role theory on the ‘everyday sociology’ blog
I just read an entry on the ‘Everyday Sociology’ blog sponsored by Norton Publishing. The entry is about role theory, and touches on: expectations, social status and behaviors. I like the idea of trying to blog about this (and other) sociological concepts in a simple way that invites readers to think about a particular concept.
Role theory clearly has links with Social Role Valorization (SRV).
I assume the blog is intended for university/college students, given its link with Norton. It’s a blog entry, and so is fairly basic. One of the things which SRV could add to this basic description is the insight about image and competency enhancement as avenues toward acquiring and holding onto societally valued roles.
From the blog post: “According to role theory, most of us are hardcore, rabid conformists.” While I think I understand the point being made, I would not describe role theory that way.

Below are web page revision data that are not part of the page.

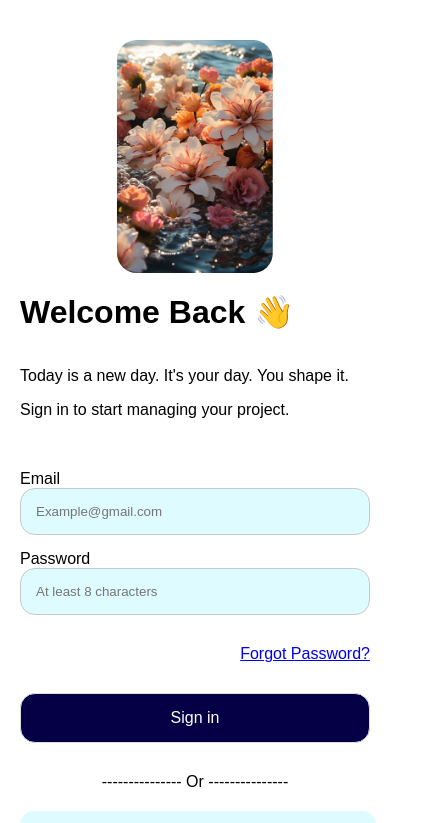
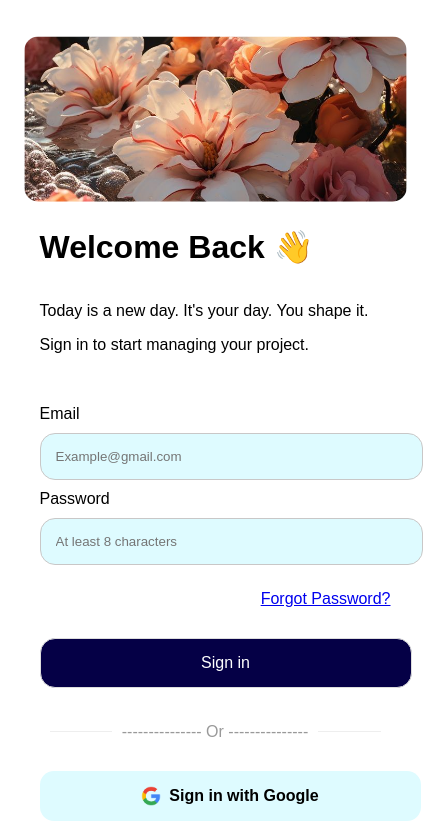
Before and after one commit to duyhusttttt/webforDieu, a plain HTML site: page index.html in a window 390 px wide. Shown: the top 823 px of the page, 430 px wide, since content can reach past the window. Drawn offline with Linux system fonts and the light colour scheme.

Commit message:
Update styles.css

```diff
--- a/styles.css
+++ b/styles.css
@@ -124,30 +124,81 @@ footer {
 
 @media (max-width: 768px) {
     .content {
-        flex-direction: column-reverse; /* Ảnh sẽ hiển thị phía trên */
-        padding: 40px 20px; /* Giảm padding nếu cần */
-        gap: 20px; /* Khoảng cách giữa các phần tử */
-    }
-    .text-section,
-    .image-section {
-        width: 100%; /* Chiều rộng đầy đủ */
-        max-width: none;
+        display: flex;
+        flex-direction: column;
+        align-items: center;
+        width: 100%;
+        margin-top: 0px;
     }
     .image-section {
-        /* Đặt tỉ lệ cho khung chứa ảnh để đạt tỉ lệ 6:4 */
-        width: 100%; /* Chiều rộng đầy đủ */
-        padding-top: 66.67%; /* Tỉ lệ phần trăm dựa trên tỉ lệ ảnh (tỉ lệ 4:6) */
-        position: relative; /* Cho phép định vị tuyệt đối cho ảnh */
+        width: 70%;
+        padding-top: 30.14%;
+        position: relative;
+        margin-top: 0px;
+        margin-bottom: -200px;
+        order: 1;
     }
+
     .responsive-image {
         position: absolute;
         top: 0;
-        left: 50%;
-        transform: translateX(-50%); /* Căn giữa ảnh theo chiều ngang */
+        left: 0;
+        width: 100%;
         height: 100%;
-        width: auto; /* Chiều rộng tự động điều chỉnh */
-        max-height: none; /* Không giới hạn chiều cao tối đa */
-        object-fit: cover; /* Cắt ảnh không làm mất tỉ lệ */
-        object-position: center; /* Tập trung ảnh vào giữa */
+        object-fit: cover;
+        object-position: center;
+        border-radius: 10px;
+    }
+
+
+    .text-section {
+        width: 90%;
+        padding: 0 5%;
+        margin-top: -50px;
+        position: relative;
+        z-index: 1;
+        order: 2;
+    }
+
+
+    .login-form button{
+        width: 106%;
+    }
+    .login-form input,
+    .social-button {
+        width: 100%;
+        margin: 10px 0;
+
+    }
+
+    .social-button {
+        display: flex;
+        align-items: center;
+        justify-content: center;
+    }
+
+
+    footer {
+        font-size: 12px;
+        color: #999;
+        text-align: center;
+        margin-top: 10px;
+    }
+
+
+    .divider {
+        display: flex;
+        align-items: center;
+        text-align: center;
+        color: #999;
+        margin: 20px 0;
+    }
+
+    .divider:before,
+    .divider:after {
+        content: '';
+        flex: 1;
+        border-bottom: 1px solid #eee;
+        margin: 0px 10px;
     }
 }
```
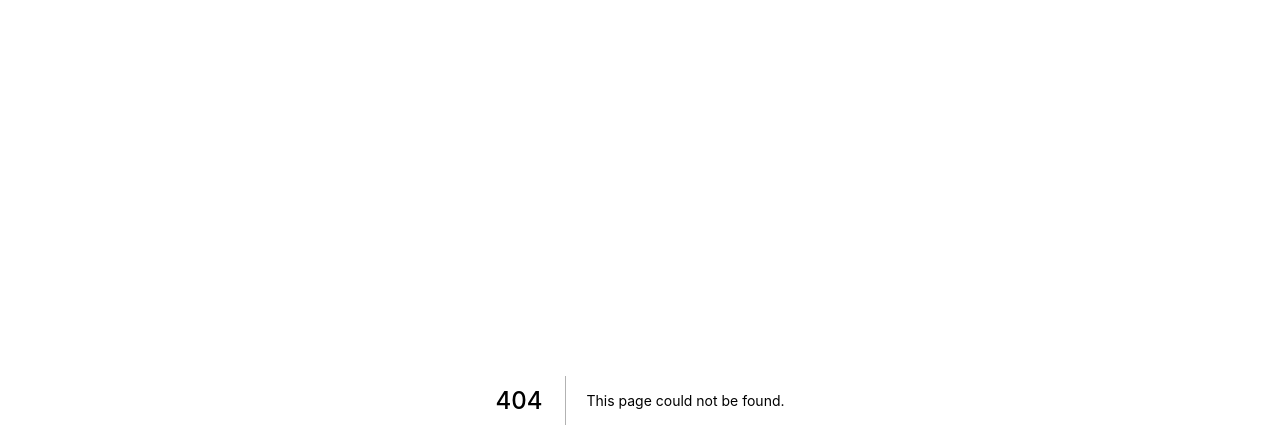
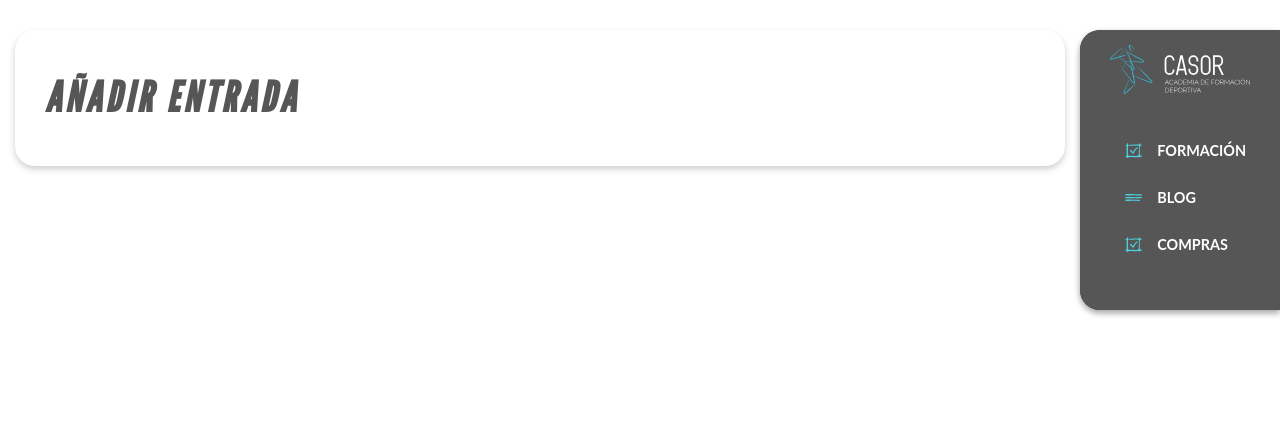
Before and after one commit to JesusBruque/EducaTime, a Next.js app: page /admin/blog/add in a window 1280 px wide. Before the commit this address had no page. Shown: the top 448 px of the page. Built offline with nearby package versions, Linux system fonts and the light colour scheme.

Commit message:
pestaña añadir blog panel admin

```diff
--- a/components/Layout.tsx
+++ b/components/Layout.tsx
@@ -1,7 +1,7 @@
 import React from 'react';
 import Header from "./Header";
 import Menu from "./Menu";
-import AdminNavbar from "./AdminNavbar";
+import AdminNavbar from "./admin/AdminNavbar";
 import adminStyles from '../styles/Admin.module.css';
 
 const Layout = props => {
--- a/components/AdminNavbar.tsx
+++ b/components/admin/AdminNavbar.tsx
@@ -1,5 +1,5 @@
 import React, {useEffect} from 'react';
-import adminStyles from '../styles/Admin.module.css';
+import adminStyles from '../../styles/Admin.module.css';
 import Link from "next/link";
 const AdminNavbar = ({selected}) => {
 
--- /dev/null
+++ b/pages/admin/blog/add.tsx
@@ -0,0 +1,16 @@
+import Layout from "../../../components/Layout";
+import utilsStyles from "../../../styles/Utils.module.css";
+import React from "react";
+import blogsModule from "../../../styles/Blog.module.css";
+
+const AddBlog = () => {
+    return (
+        <Layout admin>
+            <div className={utilsStyles.sectionContainer}>
+                <h1 className={`${blogsModule.title} ${utilsStyles.sectionTitle}`}>Añadir Entrada</h1>
+            </div>
+        </Layout>
+    )
+}
+
+export default AddBlog;
```
Also changed, not shown: pages/admin/blog/index.tsx (renamed from pages/admin/blog.tsx, +18 -13 lines).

It makes it sound far too mechanistic, as opposed to a theory that can predict and describe.
The blog includes an example centered on the role of university student. If you have a moment, read this example and analyze it from an SRV perspective, particularly taking into account the reality of societal devaluation and heightened vulnerability, as well as the part that others (including family, friends, service workers, teachers, etc.) can play in helping someone to fill a societally valued role. If you were the professor, what are some of the SRV strategies that you might use, in the scenario described in the blog post, to help each student in that classroom to fill the role of ‘university student’? Remember that SRV teaches about role complementarity, such as the necessary link between roles of husband and wife, employee and employer, neighbor and neighbor, student and teacher. How can we take advantage of that natural dynamic in ways which are consistent with the culturally valued analog?
In: Uncategorized · Tagged with: competency enhancement, culturally valued analog, image enhancement, role complementarity, role expectations, social role, Social Role Valorization, social roles, SRV